An average day working at the Scottish Book Trust feels like quite an indulgent and exciting experience, as I get to talk about, and encourage other people to get involved in, two things I love very much: reading and writing. As PR Assistant for the Scottish Friendly Children's Book Tour, it's easy to be enthusiastic about the work done to bring authors into schools with the aim to inspire young readers and writers. However, it's not every day I get to announce that a Children's Laureate is joining the tour, meeting and speaking to teenagers across Scotland and providing them with a very memorable experience.

As part of the Scottish Friendly Children’s Book Tour, run by Scottish Book Trust, Malorie Blackman will take part in a series of free events for young people across Scotland. She will be discussing some of the issues that she has tackled in her work, such as racism in her 'Noughts and Crosses' series, war in 'Noble Conflict' and teenage pregnancy in 'Boys Don’t Cry' and its companion novel, 'Heart Break Girl', soon to be released on the 22nd May.

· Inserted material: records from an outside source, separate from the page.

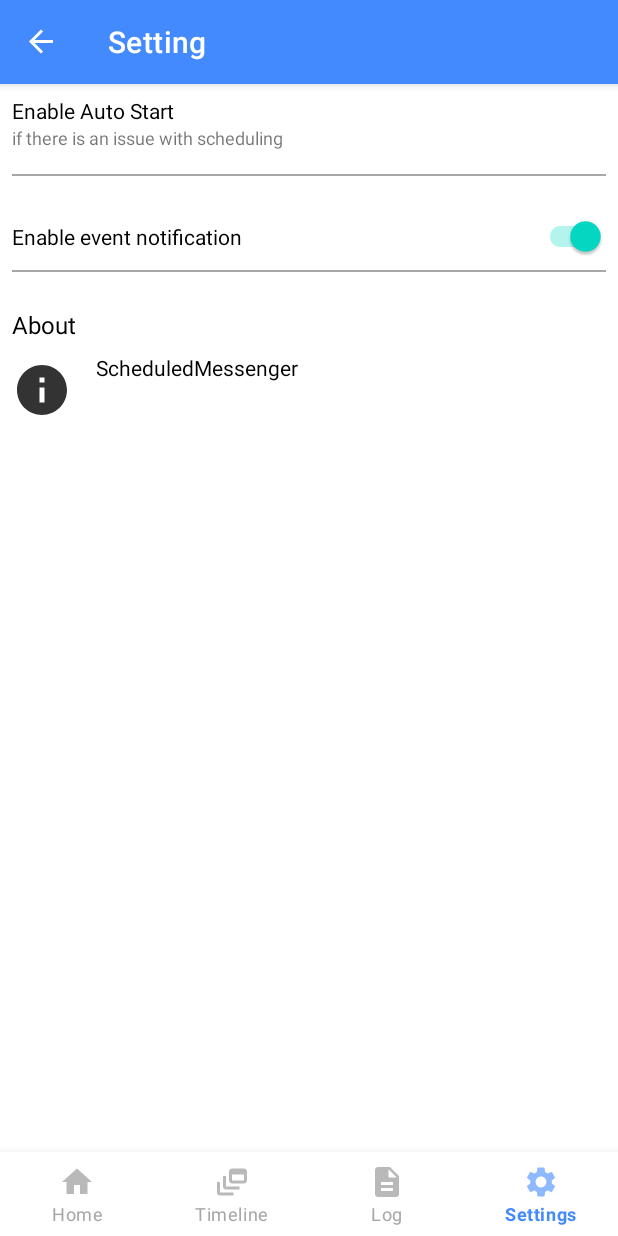
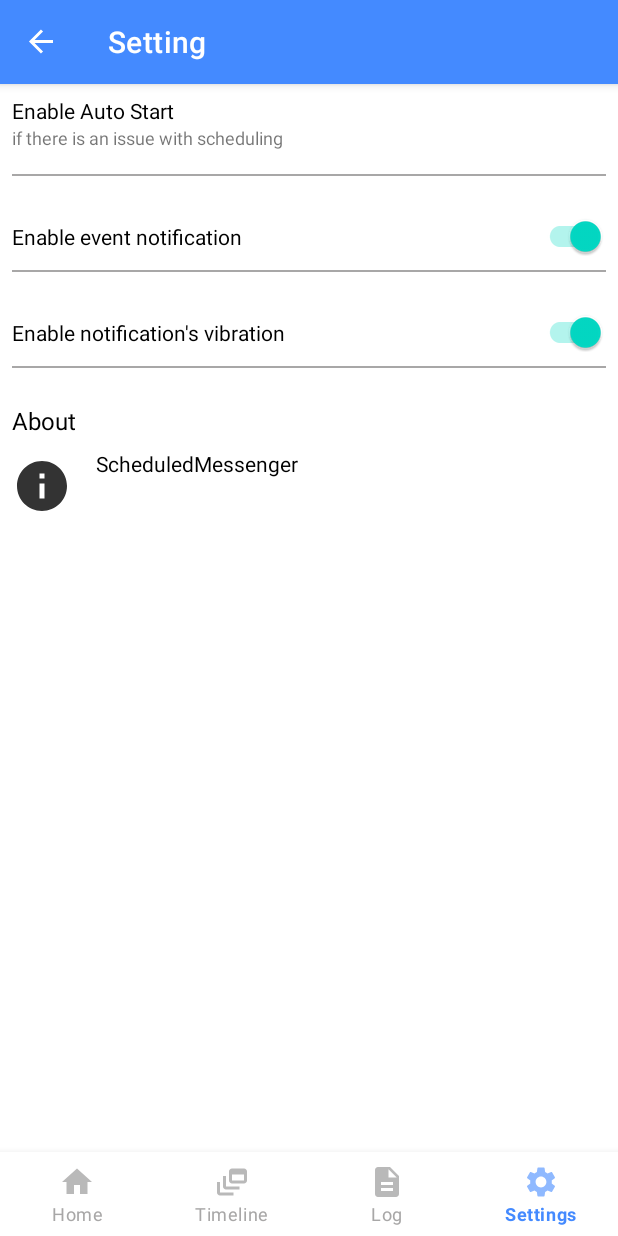
Before and after one commit to tanvir-ahmod/SMS-Scheduler, an Android app: the SettingFragment screen opened through its navigation route, on a phone screen of 412 x 824 dp. Run offline under Robolectric (Android 15) with nearby library versions, the light colour scheme and no system bars; our stand-ins replace Dagger/Hilt's generated code, Room's generated code, data binding, navigation-ui; libraries missing offline, so code that uses them is left out: androidx.hilt.lifecycle; 1 statement that could not run was skipped.

Commit message:
Implement enable/disable vibration of notification feature

```diff
--- a/app/src/main/java/com/example/scheduledmessenger/ui/setting/SettingViewModel.kt
+++ b/app/src/main/java/com/example/scheduledmessenger/ui/setting/SettingViewModel.kt
@@ -19,6 +19,7 @@ class SettingViewModel @ViewModelInject constructor(
     val isShowAutoStart = ObservableField<Boolean>(false)
     val versionNumber = ObservableField<String>("")
     val isNotificationChecked = ObservableField<Boolean>(sharedPrefManager.getNotificationStatus())
+    val isNotificationVibrationChecked = ObservableField<Boolean>(sharedPrefManager.getNotificationVibrationStatus())
 
     init {
         setVersionNumber()
@@ -41,4 +42,9 @@ class SettingViewModel @ViewModelInject constructor(
         isNotificationChecked.set(value)
         sharedPrefManager.saveNotificationStatus(value)
     }
+
+    fun onNotificationVibrationCheckedChanged(value: Boolean) {
+        isNotificationVibrationChecked.set(value)
+        sharedPrefManager.saveNotificationVibrationStatus(value)
+    }
 }
--- a/app/src/main/java/com/example/scheduledmessenger/utils/Notification.kt
+++ b/app/src/main/java/com/example/scheduledmessenger/utils/Notification.kt
@@ -27,7 +27,7 @@ class Notification @Inject constructor(
         val mChannel = NotificationChannel(channelID, name, importance)
         mChannel.enableLights(true)
         mChannel.lightColor = Color.RED
-        mChannel.enableVibration(true)
+        mChannel.enableVibration(sharedPrefManager.getNotificationVibrationStatus())
         mChannel.vibrationPattern = longArrayOf(100, 200, 300, 400, 500, 400, 300, 200, 400)
         mChannel.setShowBadge(false)
         notificationManager.createNotificationChannel(mChannel)
--- a/app/src/main/java/com/example/scheduledmessenger/utils/SharedPrefManager.kt
+++ b/app/src/main/java/com/example/scheduledmessenger/utils/SharedPrefManager.kt
@@ -11,6 +11,7 @@ class SharedPrefManager @Inject constructor(@ApplicationContext private val cont
 
     companion object {
         private const val SHOW_NOTIFICATION = "show_notification"
+        private const val ENABLE_NOTIFICATION_VIBRATION = "enable_notification_vibration"
         private const val SHARED_PREF_NAME = "scheduled_messenger"
     }
 
@@ -20,4 +21,10 @@ class SharedPrefManager @Inject constructor(@ApplicationContext private val cont
 
     fun getNotificationStatus(): Boolean = sharedPref.getBoolean(SHOW_NOTIFICATION, true)
 
+    fun saveNotificationVibrationStatus(value: Boolean) {
+        sharedPref.edit().putBoolean(ENABLE_NOTIFICATION_VIBRATION, value).apply()
+    }
+
+    fun getNotificationVibrationStatus(): Boolean = sharedPref.getBoolean(ENABLE_NOTIFICATION_VIBRATION, true)
+
 }
--- a/app/src/main/res/layout/fragment_setting.xml
+++ b/app/src/main/res/layout/fragment_setting.xml
@@ -54,8 +54,8 @@
         <androidx.constraintlayout.widget.ConstraintLayout
             android:layout_width="match_parent"
             android:layout_height="wrap_content"
-            android:padding="8dp"
-            android:orientation="horizontal">
+            android:orientation="horizontal"
+            android:padding="8dp">
 
             <androidx.appcompat.widget.AppCompatTextView
                 android:layout_width="wrap_content"
@@ -72,6 +72,38 @@
                 android:layout_height="match_parent"
                 android:checked="@{viewModel.isNotificationChecked}"
                 android:onCheckedChanged="@{(switch, checked) -> viewModel.onNotificationCheckedChanged(checked)}"
+                app:layout_constraintEnd_toEndOf="parent" />
+
+            <View
+                android:layout_width="match_parent"
+                android:layout_height="1dp"
+                android:background="@color/colorGray"
+                app:layout_constraintBottom_toBottomOf="parent" />
+
+        </androidx.constraintlayout.widget.ConstraintLayout>
+
+        <androidx.constraintlayout.widget.ConstraintLayout
+            android:layout_width="match_parent"
+            android:layout_height="wrap_content"
+            android:orientation="horizontal"
+            android:padding="8dp"
+            android:visibility="@{viewModel.isNotificationChecked ? View.VISIBLE : View.GONE}">
+
+            <androidx.appcompat.widget.AppCompatTextView
+                android:layout_width="wrap_content"
+                android:layout_height="wrap_content"
+                android:text="@string/enable_notification_vibration"
+                android:textColor="@color/colorBlack"
+                android:textSize="14sp"
+                app:layout_constraintBottom_toBottomOf="parent"
+                app:layout_constraintStart_toStartOf="parent"
+                app:layout_constraintTop_toTopOf="parent" />
+
+            <androidx.appcompat.widget.SwitchCompat
+                android:layout_width="wrap_content"
+                android:layout_height="match_parent"
+                android:checked="@{viewModel.isNotificationVibrationChecked}"
+                android:onCheckedChanged="@{(switch, checked) -> viewModel.onNotificationVibrationCheckedChanged(checked)}"
                 app:layout_constraintEnd_toEndOf="parent" />
 
             <View
--- a/app/src/main/res/values/strings.xml
+++ b/app/src/main/res/values/strings.xml
@@ -32,6 +32,7 @@
     <string name="enable_auto_start_subtitle">if there is an issue with scheduling</string>
     <string name="about">About</string>
     <string name="enable_event_notification">Enable event notification</string>
+    <string name="enable_notification_vibration">Enable notification\'s vibration</string>
     <string name="status_colon">Status:</string>
     <string name="datetime_colon">DateTime:</string>
 </resources>
```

Malorie has used science fiction to explore social and ethical themes, most notably in her 'Noughts and Crosses' series, which depicts a fictional racist dystopia. In this alternative history, African people (referred to 'Crosses' in the novel) have gained technological advantage over Caucasians (Noughts) and the Crosses have sought to make Noughts their slaves. By the start of the first novel, slavery has been abolished but there still exists segregation between the two ethnic groups in society. The racial segregation depicted in the novel is similar to that which resulted from the Jim Crow Laws enacted in the United States between 1876 and 1965. The lead characters, Sephy and Callum, are best friends, though their relationship is frowned upon by society, because Sephy is a Cross, the daughter of a wealthy politician, and Callum is a Nought. It appears that Malorie sees speculative fiction as a way of commenting on our past and present and possibly the future.

Malorie, acknowledged as one of today’s most imaginative and convincing writers for young readers, published her first book at the age of 28 and has since written over 60 books. She has been awarded numerous prizes for her work, including the Red House Children’s Book Award and the Fantastic Fiction Award. She has also been shortlisted for the Carnegie Medal.

As Waterstones Children’s Laureate for 2013-15, Malorie aims to be a voice for children’s books, stories and for reading. She hopes to encourage more children, and in particular young adults, to read more and find pleasure in reading. She was honoured with an OBE in 2008 and received the Eleanor Farjeon Award in 2005, both in recognition of her contribution to children’s literature.

As Children’s Laureate I am so looking forward to my Scottish Friendly Children’s Book Tour of Scotland this May and I can’t wait to chat to as many children and teens as possible about one of my favourite subjects - books and reading!
-- Malorie Blackman, commenting on her upcoming tour

The Scottish Friendly Children’s Book Tour is run by Scottish Book Trust, Scotland’s leading agency for the promotion of literature, reading and writing and is sponsored by Scottish Friendly, Scotland’s largest mutual with over 150 years of experience. The main aim of the Tour is to encourage children’s love of literature through inspirational author visits, which bring their books to life.

Malorie will visit four cities in Scotland between Monday 19th and Thursday 22nd May, stopping at venues in Inverness, Aberdeen, Glasgow and Edinburgh. There are likely to be signing opportunities - so keep an eye on the Novel Ideas Facebook page because I'll be letting you know the details when they become available!

Next on the touring programme is Children's author, Chae Strathie, who will be visiting schools in Brighton and Hove in June 2014.

For information about how to attend these free events, suitable for children aged 12-15, visit or email.

  • The Scottish Friendly Children’s Book Tour, organised by Scottish Book Trust, has been running for sixteen fruitful years! It tours throughout Scotland’s urban, rural and remote communities and visits every single Scottish local authority on a three year cycle. Every year we bring the best writers living and working in Scotland down into England to inspire English pupils.
  • Scottish Friendly Assurance is a progressive and modern financial services group. It provides investors and their families with a wide range of products. Scottish Friendly is very invested in the community and works with Scottish Book Trust to provide fresh and exciting content, including daily author blogs from the road, on their website.
  • Scottish Book Trust is the leading agency for the promotion of literature, reading and writing in Scotland, developing innovative projects to encourage adults and children to read, write and be inspired by books. After every tour the Scottish Book Trust’s website features case studies and resources to show the impact of the tour on the pupils we visit.

Listing image: Manchester Literature Festival / Miriam Rune